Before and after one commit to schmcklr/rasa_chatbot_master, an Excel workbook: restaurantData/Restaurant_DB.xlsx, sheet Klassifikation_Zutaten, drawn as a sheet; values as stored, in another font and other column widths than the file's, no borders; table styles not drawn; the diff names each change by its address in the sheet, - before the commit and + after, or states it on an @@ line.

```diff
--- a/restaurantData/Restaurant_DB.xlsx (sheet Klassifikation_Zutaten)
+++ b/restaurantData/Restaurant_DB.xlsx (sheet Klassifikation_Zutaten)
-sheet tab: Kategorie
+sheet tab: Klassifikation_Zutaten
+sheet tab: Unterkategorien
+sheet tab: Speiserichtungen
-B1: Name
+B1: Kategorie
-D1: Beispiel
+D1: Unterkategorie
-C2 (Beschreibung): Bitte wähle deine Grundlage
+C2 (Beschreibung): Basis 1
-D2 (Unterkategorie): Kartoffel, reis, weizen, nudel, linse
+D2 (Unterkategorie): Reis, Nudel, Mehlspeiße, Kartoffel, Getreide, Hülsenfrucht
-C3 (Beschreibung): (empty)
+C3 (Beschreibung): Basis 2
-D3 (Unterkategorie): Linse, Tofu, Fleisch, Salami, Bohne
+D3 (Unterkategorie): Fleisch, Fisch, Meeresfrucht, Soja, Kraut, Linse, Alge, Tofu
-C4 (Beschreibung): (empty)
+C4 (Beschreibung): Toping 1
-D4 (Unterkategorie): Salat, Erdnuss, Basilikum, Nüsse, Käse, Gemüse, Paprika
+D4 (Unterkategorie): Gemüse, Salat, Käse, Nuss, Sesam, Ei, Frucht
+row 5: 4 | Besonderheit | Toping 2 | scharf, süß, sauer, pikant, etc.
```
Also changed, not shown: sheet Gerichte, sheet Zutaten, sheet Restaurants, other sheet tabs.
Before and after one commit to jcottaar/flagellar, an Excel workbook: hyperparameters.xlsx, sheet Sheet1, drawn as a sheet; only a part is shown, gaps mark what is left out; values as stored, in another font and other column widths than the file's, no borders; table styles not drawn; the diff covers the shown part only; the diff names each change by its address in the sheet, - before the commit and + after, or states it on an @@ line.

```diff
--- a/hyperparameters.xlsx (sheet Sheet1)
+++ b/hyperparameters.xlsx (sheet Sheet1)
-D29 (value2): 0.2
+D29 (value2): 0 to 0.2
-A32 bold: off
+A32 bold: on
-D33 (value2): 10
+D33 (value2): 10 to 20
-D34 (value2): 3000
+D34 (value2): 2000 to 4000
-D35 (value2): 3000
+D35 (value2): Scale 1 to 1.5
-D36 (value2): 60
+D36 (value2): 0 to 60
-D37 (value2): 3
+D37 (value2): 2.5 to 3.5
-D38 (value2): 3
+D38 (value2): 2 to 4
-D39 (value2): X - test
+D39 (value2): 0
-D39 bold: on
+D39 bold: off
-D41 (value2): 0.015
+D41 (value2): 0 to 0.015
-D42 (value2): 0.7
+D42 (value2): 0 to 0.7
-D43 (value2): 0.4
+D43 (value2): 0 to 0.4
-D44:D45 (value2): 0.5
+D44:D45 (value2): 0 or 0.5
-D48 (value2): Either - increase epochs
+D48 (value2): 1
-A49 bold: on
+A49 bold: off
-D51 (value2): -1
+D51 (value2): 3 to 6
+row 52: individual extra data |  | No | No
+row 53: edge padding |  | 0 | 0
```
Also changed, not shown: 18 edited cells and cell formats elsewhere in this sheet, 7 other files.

________________________________________

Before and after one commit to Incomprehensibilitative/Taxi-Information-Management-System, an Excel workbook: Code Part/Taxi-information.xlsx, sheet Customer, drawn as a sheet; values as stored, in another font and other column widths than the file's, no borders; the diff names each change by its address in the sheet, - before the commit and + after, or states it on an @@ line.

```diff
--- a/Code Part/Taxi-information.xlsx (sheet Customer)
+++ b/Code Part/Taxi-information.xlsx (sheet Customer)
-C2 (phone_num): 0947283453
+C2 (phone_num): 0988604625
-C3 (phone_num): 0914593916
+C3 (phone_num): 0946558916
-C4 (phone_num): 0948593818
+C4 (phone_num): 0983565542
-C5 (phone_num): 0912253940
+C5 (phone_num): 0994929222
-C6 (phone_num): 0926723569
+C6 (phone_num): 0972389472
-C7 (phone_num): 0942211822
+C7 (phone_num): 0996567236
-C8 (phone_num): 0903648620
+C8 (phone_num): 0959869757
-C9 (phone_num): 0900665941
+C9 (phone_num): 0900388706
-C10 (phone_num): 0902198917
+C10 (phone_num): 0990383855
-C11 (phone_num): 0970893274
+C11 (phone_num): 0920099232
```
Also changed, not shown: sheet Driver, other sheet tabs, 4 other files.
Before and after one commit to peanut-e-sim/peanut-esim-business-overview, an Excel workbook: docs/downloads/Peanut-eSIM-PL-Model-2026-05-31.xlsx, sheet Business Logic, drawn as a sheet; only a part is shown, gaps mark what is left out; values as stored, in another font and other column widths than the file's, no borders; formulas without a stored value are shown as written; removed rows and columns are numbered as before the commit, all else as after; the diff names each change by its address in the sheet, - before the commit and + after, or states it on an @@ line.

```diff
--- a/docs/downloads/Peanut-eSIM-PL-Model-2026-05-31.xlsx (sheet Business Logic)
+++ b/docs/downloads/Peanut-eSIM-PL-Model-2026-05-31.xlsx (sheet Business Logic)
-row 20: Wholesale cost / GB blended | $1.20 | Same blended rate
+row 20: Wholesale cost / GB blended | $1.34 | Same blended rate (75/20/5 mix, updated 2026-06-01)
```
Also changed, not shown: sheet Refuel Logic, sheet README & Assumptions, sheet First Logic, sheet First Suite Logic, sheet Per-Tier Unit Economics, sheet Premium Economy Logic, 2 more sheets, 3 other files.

________________________________________

TASK OBJECTIVE: Look over the entries for "Beschreibung", then copy every line that includes that string.

COMPLETED TASK:
-C2 (Beschreibung): Bitte wähle deine Grundlage
+C2 (Beschreibung): Basis 1
-C3 (Beschreibung): (empty)
+C3 (Beschreibung): Basis 2
-C4 (Beschreibung): (empty)
+C4 (Beschreibung): Toping 1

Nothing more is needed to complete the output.